    Messages:
    22,128
    Location:
    New England
    Okay, you had me worried about the liquid nails under cbu on the floor...probably won't help but shouldn't hurt on the walls, though.

    The Kerdi will act as the tape on the seams, so no separate action needed for those on either cbu or drywall. If the tapered edges of drywall end up behind the Kerdi, some people prefill that tapered area with thinset, screeed it level then let it dry before you add the kerdi. It's easier later when you tile for it to be level, and you don't want to leave that section super thick in the taper with thinset in one step. the same is true with cbu, if it has tapered edges.
  13. GlobalTerrain

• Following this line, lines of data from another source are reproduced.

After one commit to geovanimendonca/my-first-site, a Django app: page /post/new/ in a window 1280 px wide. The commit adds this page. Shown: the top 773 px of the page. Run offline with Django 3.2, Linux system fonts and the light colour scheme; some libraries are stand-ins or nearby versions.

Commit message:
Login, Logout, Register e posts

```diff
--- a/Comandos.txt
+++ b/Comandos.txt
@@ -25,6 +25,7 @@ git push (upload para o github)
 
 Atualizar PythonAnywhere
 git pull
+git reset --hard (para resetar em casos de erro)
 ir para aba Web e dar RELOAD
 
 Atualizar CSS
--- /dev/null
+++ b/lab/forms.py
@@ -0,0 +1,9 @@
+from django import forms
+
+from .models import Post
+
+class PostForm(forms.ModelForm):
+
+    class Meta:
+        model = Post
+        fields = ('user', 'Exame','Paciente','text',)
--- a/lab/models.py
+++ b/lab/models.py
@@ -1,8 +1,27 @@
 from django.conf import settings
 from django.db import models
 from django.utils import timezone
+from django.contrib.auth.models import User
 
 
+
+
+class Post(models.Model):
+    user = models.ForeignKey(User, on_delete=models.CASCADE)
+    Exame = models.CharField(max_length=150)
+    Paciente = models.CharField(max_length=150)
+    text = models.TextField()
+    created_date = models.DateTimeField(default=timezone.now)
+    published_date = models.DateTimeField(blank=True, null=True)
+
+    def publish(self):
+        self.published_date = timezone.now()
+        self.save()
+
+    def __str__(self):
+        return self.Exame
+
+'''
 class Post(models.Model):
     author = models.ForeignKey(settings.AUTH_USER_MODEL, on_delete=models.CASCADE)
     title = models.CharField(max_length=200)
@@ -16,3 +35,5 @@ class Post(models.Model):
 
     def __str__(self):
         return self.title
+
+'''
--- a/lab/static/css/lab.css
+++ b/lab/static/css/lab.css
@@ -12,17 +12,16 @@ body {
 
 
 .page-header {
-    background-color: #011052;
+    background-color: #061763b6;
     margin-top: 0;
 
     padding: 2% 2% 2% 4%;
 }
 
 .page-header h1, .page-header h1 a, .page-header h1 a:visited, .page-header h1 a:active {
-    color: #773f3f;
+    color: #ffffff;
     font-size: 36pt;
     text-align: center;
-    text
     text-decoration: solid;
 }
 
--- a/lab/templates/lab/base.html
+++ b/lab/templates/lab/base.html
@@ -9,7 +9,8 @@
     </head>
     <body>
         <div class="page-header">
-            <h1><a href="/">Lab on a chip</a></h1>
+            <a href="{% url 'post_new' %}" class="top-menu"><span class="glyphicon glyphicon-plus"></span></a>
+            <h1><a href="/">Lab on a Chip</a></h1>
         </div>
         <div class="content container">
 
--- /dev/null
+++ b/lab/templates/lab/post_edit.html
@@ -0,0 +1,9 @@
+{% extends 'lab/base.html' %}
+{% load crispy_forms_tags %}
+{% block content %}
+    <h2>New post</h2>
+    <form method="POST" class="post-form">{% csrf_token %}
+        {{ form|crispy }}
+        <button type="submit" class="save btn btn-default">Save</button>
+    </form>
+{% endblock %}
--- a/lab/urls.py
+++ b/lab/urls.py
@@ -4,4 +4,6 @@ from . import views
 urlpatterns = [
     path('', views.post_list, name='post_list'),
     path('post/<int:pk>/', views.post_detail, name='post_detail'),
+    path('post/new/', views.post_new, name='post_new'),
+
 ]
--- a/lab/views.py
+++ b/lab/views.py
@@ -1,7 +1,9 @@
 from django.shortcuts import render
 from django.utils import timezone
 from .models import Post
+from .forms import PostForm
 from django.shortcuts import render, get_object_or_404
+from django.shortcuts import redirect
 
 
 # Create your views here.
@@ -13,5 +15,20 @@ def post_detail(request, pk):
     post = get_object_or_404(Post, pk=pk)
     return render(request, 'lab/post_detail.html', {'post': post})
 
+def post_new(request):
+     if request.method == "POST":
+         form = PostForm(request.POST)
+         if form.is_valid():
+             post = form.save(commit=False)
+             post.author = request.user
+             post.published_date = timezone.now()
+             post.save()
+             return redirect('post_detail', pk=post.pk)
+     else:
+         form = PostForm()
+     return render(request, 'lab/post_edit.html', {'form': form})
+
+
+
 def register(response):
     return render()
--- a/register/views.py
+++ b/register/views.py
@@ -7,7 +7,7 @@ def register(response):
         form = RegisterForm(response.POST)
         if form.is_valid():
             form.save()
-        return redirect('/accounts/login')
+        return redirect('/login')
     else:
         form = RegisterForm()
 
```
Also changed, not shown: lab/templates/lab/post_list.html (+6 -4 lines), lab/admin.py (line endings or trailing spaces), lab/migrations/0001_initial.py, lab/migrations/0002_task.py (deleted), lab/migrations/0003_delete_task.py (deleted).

    GlobalTerrain New Member

    Messages:
    16
    sounds good, thanks!

    With any luck, if I don't sleep in tomorrow will be the day (durock, floor, drain and Kerdi!). If I sleep in then watch NFL, maybe I'll get to it on Monday (lots of time off....LOL).

    Once I start with the thinset, it looks like I have to install all the Kerdi at once. but then I could wait a day for the tile?

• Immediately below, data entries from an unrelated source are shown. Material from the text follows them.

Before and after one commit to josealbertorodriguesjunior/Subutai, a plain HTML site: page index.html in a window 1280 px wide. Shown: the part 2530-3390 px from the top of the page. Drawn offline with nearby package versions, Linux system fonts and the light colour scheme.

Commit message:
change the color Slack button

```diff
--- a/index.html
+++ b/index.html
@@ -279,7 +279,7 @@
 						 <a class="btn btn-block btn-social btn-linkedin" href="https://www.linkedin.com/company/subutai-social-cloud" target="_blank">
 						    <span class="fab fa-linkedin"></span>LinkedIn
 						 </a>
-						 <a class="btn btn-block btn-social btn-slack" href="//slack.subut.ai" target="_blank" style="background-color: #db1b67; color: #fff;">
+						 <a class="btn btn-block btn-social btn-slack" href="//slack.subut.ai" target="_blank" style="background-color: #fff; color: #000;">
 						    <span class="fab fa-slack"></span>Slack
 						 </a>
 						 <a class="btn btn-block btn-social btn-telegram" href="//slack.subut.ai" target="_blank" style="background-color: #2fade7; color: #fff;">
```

    GT
  14. jadnashua

    jadnashua Retired Defense Industry Engineer xxx

    Messages:
    22,128
    Location:
    New England
    You can stop anywhere you wish while installing the Kerdi as long as you don't leave any accumulations of thinset that would leave lumps or bumps which makes it hard to tile evenly over. You can start tiling once the Kerdi is up. the only caution you need to be aware of is that if you try to lift a tile, you may break the bond of the kerdi to the wall. Also, make sure you wipe the cbu down with a wet sponge first...otherwise, it will suck the moisture out of the thinset and possibly compromise the bond. This also removes most of the dust that can be a problems as well. Don't try to put up a sheet that wraps around the shower the first time...once you get the technique down, you can do bigger sheets. Better to do one wall at a time. Doesn't matter if it is horizontal or vertical, depending on the wall.
Similar Threads: Need help
Forum Title Date
Shower & Bathtub Forum & Blog need some help cleaning a grimy shower Sep 23, 2014
Shower & Bathtub Forum & Blog Need help identifying shower valve (leaks) Sep 14, 2014
Shower & Bathtub Forum & Blog New shower, need help with setup plan? Sep 12, 2014
Shower & Bathtub Forum & Blog Help to identify rough in valve/ need trim Sep 8, 2014
Shower & Bathtub Forum & Blog i need help identifying shower valve and/or locating a replacement cartridge Aug 7, 2014

Share This Page